In our quest to better understand precipitating cloud systems, we must realize that radars do not directly observe microphysical processes. Rather, radars observe raindrops and the changes in the number and size of those observed raindrops over time and space provide us with clues to the microphysical processes acting upon those raindrops. Thus, evaporation and accretion will appear as the subtraction or addition of mass to the observed raindrop size distribution over time and space, while breakup and coalescence will appear as modifications of how liquid is distributed between different-sized raindrops.

Impact

To help identify and isolate mass-modifying processes from size-modifying processes, Williams (2016) introduced vertical decomposition diagrams (VDDs) that express rainfall parameters in logarithmic units so that liquid water content (LWC) is a linear combination of the total number of raindrops (Nt) and the characteristic raindrop size (Dq). This formulation allows evaporation and accretion processes to be directly estimated from changes in LWC with height, and breakup and coalescence processes to be estimated from changes in Nt and Dq.
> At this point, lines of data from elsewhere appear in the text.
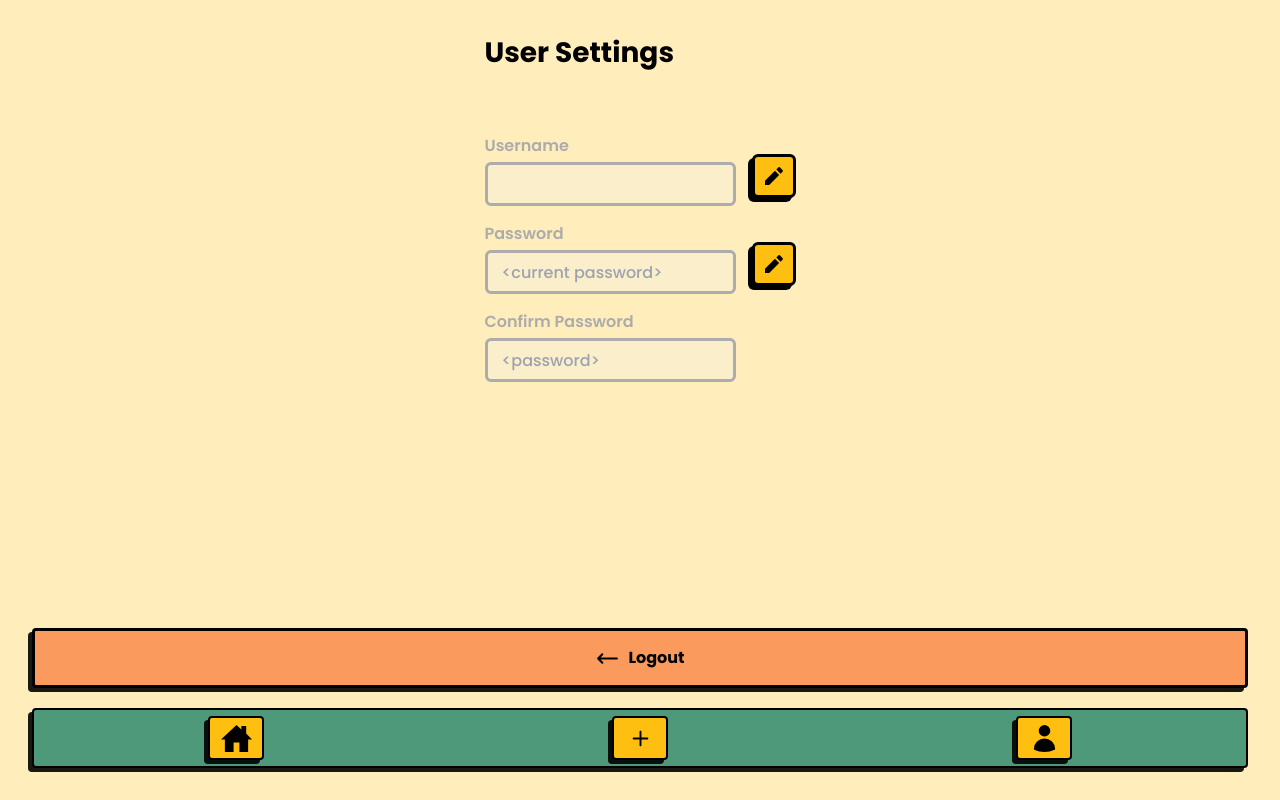
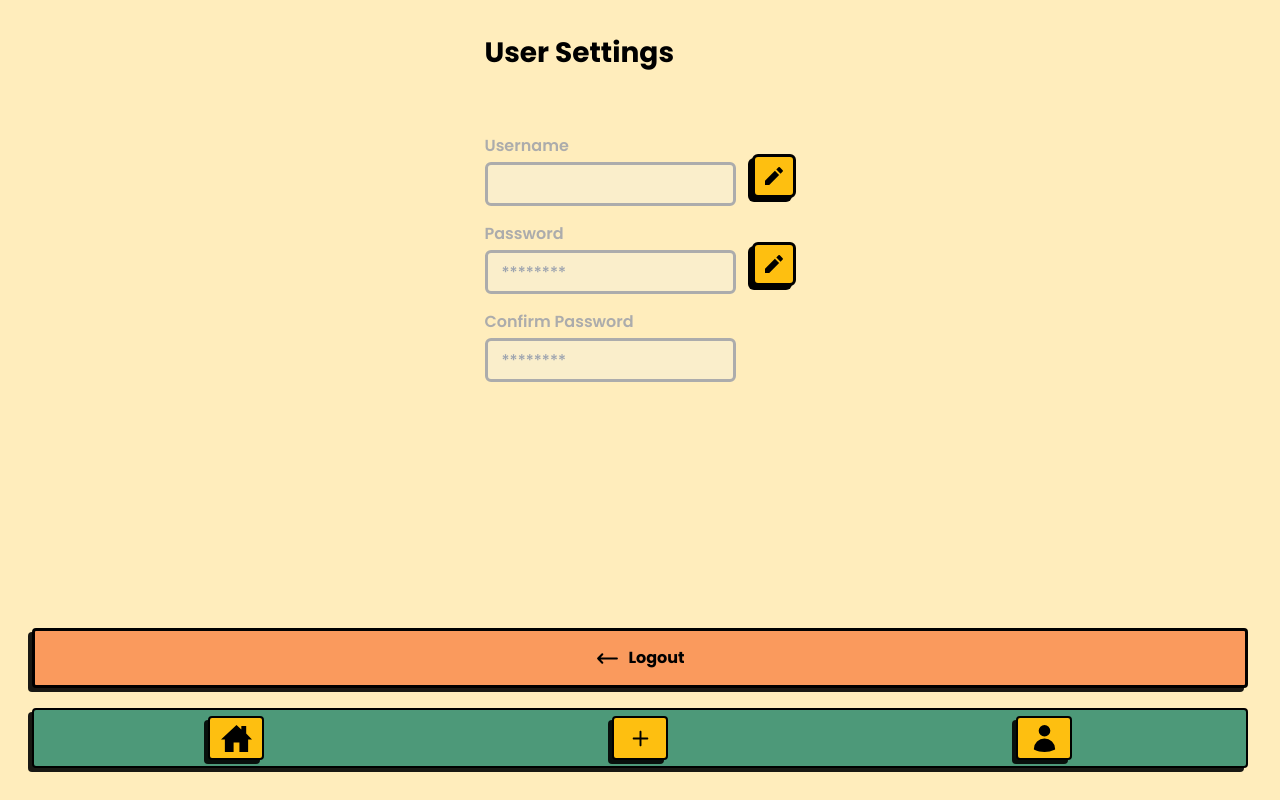
Before and after one commit to devhausleipzigacademy/camp9-final-project, a Next.js app: page /settings in a window 1280 px wide. Built offline with nearby package versions, Linux system fonts and the light colour scheme; no server answers; the database is empty.

Commit message:
switch password placeholders for asterisks

```diff
--- a/app/(protected)/settings/page.tsx
+++ b/app/(protected)/settings/page.tsx
@@ -58,7 +58,7 @@ function Settings() {
             type={'password'}
             width={'reduced'}
             disabled={passwordEdit === 'pencil'}
-            placeholder="<current password>"
+            placeholder="********"
           />
           <SettingsButton
             disabled={false}
@@ -78,7 +78,7 @@ function Settings() {
             type={'password'}
             width={'reduced'}
             disabled={passwordEdit === 'pencil'}
-            placeholder="<password>"
+            placeholder="********"
           />
         </div>
         {/* ------Success Notification------ */}
```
Summary

During a MC3E stratiform rain event (20 May, 2011), LWC vertical decomposition diagrams (LWC-VDDs) indicated signatures of net evaporation and net raindrop coalescence as the raindrops fell a distance of 2 km below a well-defined radar bright band. In summary, the LWC-VDD is a tool to characterize rain microphysics with quantities related to mass-modifying, number-modifying, and size-modifying processes.